● Entries provided
[Start of Attachment]

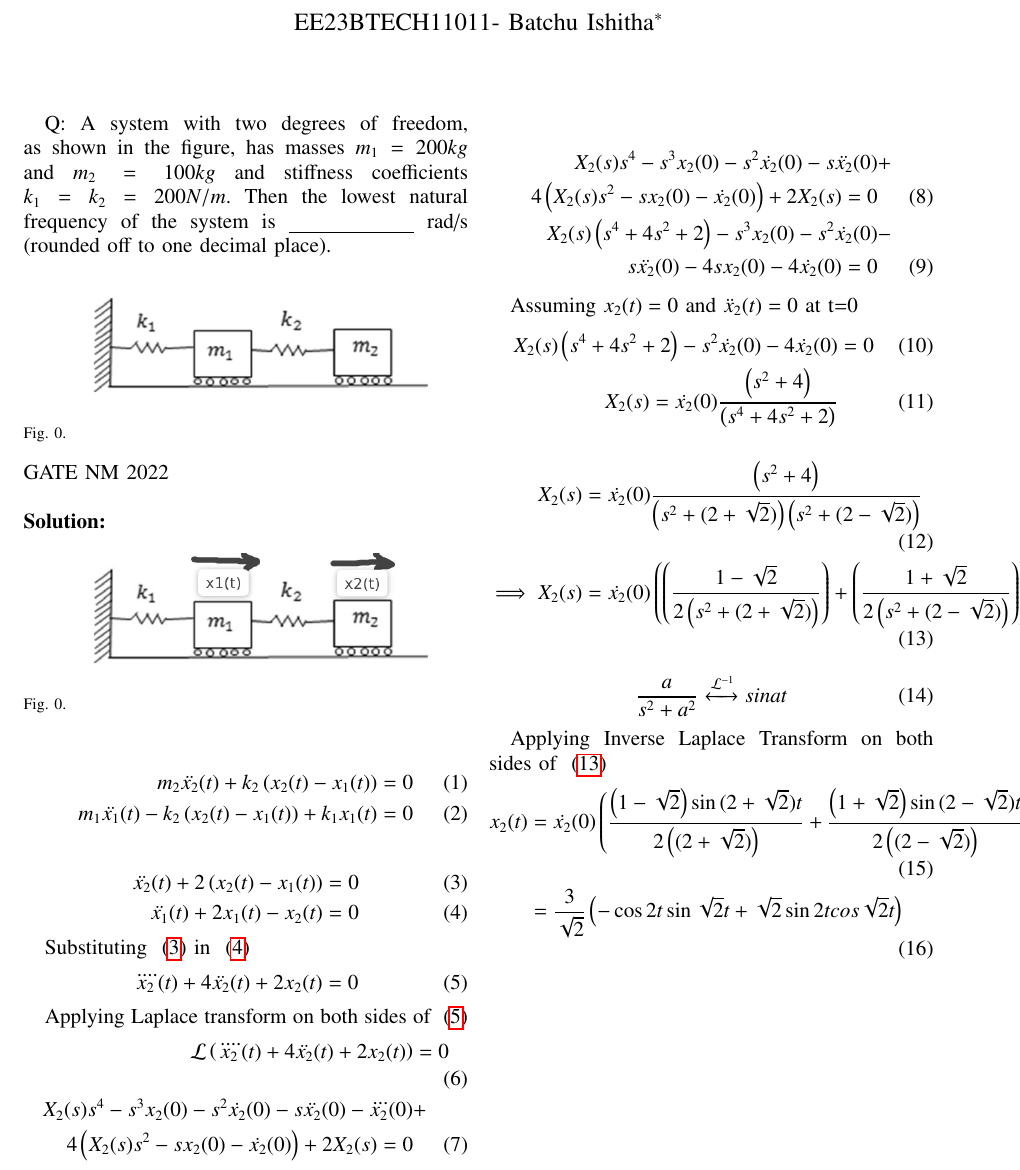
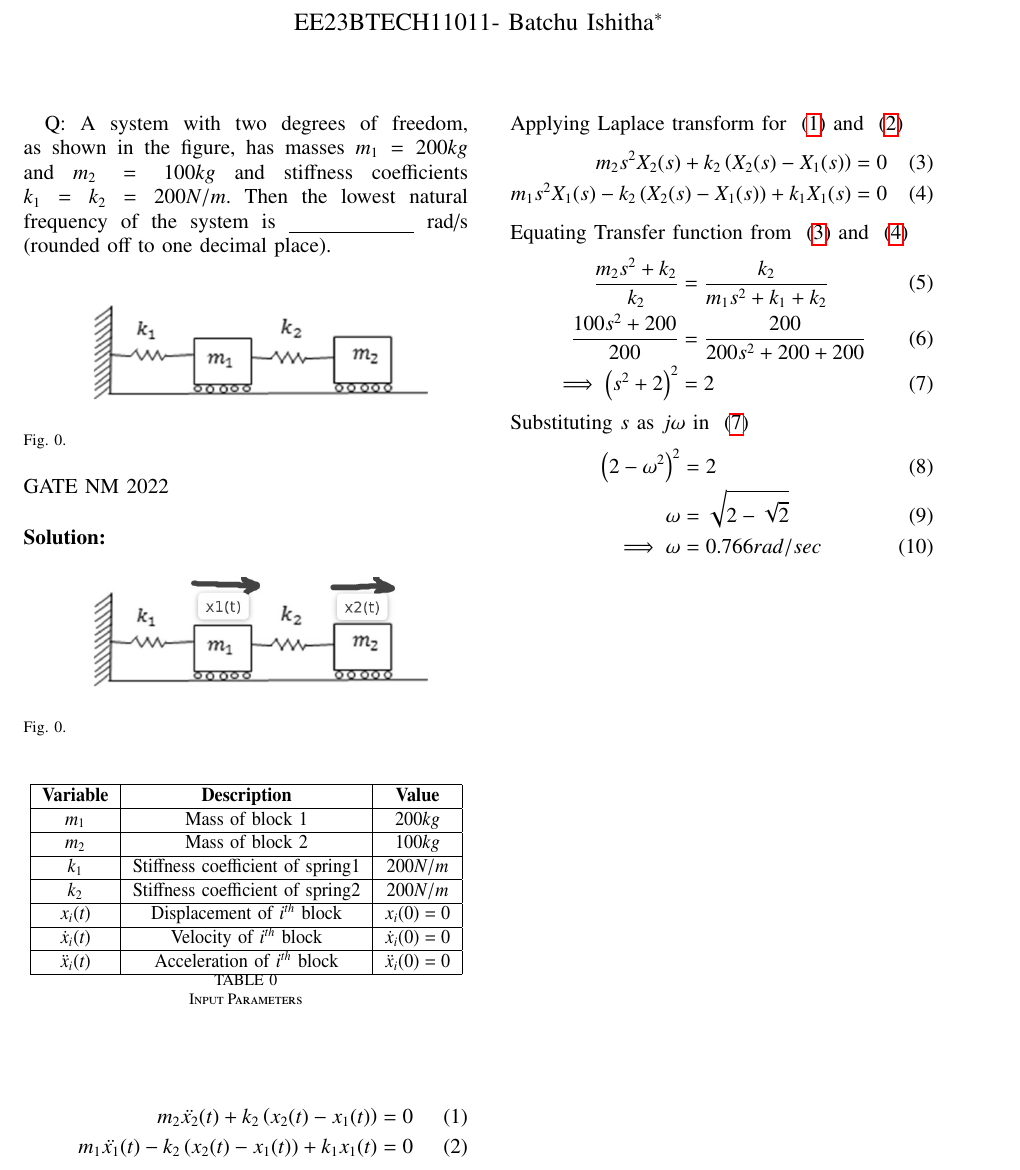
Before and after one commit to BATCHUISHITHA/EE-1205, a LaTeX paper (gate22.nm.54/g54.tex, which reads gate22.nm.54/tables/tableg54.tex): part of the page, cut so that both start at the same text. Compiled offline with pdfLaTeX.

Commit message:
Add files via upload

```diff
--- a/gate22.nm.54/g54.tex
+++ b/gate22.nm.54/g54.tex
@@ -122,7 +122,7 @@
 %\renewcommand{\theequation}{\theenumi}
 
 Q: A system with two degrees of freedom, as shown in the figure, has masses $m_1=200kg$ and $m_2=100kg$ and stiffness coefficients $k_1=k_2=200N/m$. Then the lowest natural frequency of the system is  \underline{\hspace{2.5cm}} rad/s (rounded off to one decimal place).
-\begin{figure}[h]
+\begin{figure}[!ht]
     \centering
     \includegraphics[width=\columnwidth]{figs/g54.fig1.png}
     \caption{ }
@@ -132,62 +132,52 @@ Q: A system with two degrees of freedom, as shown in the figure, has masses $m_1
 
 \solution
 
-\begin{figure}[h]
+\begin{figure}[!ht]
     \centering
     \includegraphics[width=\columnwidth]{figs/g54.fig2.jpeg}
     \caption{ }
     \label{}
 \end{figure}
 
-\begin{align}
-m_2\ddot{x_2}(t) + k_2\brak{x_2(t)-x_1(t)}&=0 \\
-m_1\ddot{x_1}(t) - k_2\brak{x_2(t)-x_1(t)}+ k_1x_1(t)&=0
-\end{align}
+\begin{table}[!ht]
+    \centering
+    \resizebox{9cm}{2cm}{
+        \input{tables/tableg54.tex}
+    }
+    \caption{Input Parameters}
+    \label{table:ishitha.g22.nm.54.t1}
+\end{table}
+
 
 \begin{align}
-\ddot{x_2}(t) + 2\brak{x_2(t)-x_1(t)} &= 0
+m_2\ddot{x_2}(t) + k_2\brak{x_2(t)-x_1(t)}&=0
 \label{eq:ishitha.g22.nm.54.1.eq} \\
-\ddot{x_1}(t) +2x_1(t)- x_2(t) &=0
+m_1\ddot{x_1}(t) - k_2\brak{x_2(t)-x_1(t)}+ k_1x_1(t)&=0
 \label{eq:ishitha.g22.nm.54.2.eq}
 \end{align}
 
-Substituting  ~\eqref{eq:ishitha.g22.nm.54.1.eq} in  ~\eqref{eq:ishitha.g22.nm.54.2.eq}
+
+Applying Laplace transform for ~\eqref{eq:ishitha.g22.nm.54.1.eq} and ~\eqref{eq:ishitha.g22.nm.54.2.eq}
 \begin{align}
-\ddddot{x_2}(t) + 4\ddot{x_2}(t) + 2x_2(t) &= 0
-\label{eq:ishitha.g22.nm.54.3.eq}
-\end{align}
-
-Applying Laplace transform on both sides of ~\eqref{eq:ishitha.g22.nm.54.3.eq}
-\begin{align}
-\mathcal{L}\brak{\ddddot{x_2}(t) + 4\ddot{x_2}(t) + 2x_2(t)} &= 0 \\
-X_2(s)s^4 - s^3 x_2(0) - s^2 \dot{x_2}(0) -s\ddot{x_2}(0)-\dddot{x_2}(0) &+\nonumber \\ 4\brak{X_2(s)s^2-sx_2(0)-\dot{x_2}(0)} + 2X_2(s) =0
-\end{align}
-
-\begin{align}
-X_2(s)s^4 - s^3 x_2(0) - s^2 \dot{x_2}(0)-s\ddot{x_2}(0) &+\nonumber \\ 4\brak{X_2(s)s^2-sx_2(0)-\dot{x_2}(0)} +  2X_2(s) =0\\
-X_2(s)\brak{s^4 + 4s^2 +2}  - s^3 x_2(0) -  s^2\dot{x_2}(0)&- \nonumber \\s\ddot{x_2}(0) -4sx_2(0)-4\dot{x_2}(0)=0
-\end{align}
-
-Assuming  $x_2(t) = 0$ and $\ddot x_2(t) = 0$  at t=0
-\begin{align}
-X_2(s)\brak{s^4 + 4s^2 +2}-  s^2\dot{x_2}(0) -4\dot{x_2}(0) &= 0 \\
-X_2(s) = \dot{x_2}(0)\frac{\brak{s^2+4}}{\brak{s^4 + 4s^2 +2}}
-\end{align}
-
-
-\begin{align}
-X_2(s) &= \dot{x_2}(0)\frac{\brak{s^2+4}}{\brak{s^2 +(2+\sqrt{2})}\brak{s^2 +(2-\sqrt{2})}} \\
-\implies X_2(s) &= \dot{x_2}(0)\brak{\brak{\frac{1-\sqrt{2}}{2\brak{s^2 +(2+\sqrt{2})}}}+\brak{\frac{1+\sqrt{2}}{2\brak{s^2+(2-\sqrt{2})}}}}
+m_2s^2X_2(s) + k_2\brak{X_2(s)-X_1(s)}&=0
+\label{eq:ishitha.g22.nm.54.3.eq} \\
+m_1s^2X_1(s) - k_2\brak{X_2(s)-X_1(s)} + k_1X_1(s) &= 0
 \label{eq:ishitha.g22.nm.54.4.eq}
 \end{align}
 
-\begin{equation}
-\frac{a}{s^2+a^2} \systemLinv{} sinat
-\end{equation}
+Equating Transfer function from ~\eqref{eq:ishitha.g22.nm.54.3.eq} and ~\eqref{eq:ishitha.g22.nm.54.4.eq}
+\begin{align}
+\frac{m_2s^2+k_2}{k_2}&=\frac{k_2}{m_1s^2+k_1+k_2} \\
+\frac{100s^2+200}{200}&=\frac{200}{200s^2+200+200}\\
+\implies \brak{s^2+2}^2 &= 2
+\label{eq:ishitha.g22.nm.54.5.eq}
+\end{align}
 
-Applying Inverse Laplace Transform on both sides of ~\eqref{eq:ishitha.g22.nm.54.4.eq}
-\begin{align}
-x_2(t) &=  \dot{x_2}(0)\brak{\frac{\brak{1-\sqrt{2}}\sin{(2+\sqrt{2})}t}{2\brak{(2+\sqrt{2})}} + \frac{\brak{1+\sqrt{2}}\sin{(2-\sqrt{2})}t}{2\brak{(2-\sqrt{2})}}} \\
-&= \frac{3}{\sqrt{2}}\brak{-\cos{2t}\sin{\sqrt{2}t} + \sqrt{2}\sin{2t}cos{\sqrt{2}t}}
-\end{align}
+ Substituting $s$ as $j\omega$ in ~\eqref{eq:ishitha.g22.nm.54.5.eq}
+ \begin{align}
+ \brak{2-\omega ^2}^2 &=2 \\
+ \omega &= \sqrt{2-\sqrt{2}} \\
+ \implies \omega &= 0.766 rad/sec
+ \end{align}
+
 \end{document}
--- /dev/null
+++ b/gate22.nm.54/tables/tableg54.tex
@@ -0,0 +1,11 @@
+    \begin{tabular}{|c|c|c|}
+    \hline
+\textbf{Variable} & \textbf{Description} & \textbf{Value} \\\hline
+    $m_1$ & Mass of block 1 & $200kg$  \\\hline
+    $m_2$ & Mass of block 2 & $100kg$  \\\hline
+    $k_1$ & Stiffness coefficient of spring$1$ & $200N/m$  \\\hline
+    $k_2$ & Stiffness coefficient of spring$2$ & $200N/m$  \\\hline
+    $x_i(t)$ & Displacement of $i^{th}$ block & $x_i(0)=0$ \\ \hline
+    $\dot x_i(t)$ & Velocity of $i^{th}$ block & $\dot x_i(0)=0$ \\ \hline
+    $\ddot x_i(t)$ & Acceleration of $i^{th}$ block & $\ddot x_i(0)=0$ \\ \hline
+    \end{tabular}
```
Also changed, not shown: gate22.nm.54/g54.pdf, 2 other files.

[End of Attachment]
[Start of Attachment]

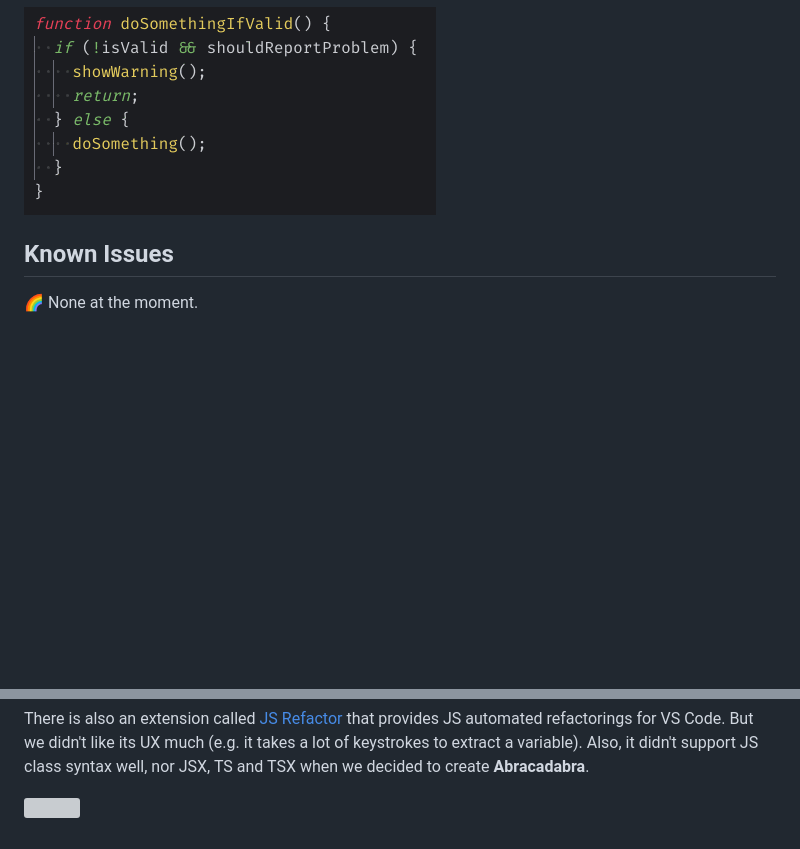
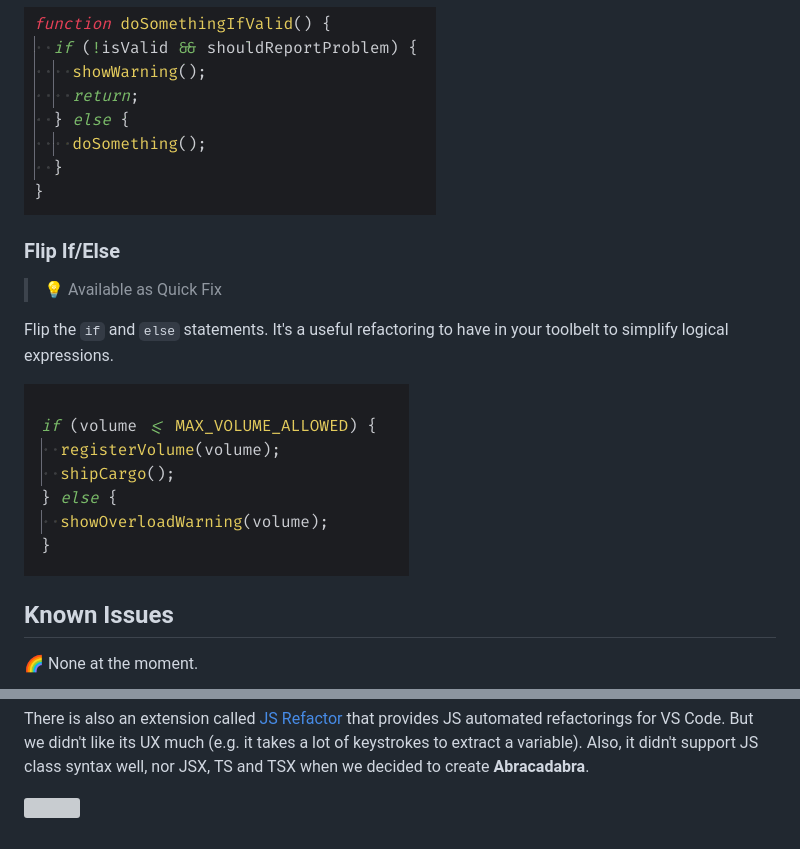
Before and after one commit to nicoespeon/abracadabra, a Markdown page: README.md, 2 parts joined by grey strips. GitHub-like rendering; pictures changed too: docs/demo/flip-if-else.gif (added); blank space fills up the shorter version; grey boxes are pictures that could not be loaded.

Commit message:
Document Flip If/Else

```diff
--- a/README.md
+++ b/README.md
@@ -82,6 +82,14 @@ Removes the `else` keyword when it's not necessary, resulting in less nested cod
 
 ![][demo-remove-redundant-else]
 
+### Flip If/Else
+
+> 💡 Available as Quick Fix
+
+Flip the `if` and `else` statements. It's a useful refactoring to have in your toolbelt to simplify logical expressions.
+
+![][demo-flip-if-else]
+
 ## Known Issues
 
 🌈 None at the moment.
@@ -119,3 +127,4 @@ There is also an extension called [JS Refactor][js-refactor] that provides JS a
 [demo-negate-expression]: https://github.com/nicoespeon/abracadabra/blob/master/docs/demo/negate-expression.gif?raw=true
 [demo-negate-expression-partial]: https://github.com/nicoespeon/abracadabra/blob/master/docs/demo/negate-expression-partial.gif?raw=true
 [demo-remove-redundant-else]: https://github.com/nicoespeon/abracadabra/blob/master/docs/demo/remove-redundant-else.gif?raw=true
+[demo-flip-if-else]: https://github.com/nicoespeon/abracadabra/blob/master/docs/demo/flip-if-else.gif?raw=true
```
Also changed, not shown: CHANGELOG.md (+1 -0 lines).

[End of Attachment]

● Activity
Within the listing above, count each line that holds the word "both"; the answer is that number alone.

● Written solution
3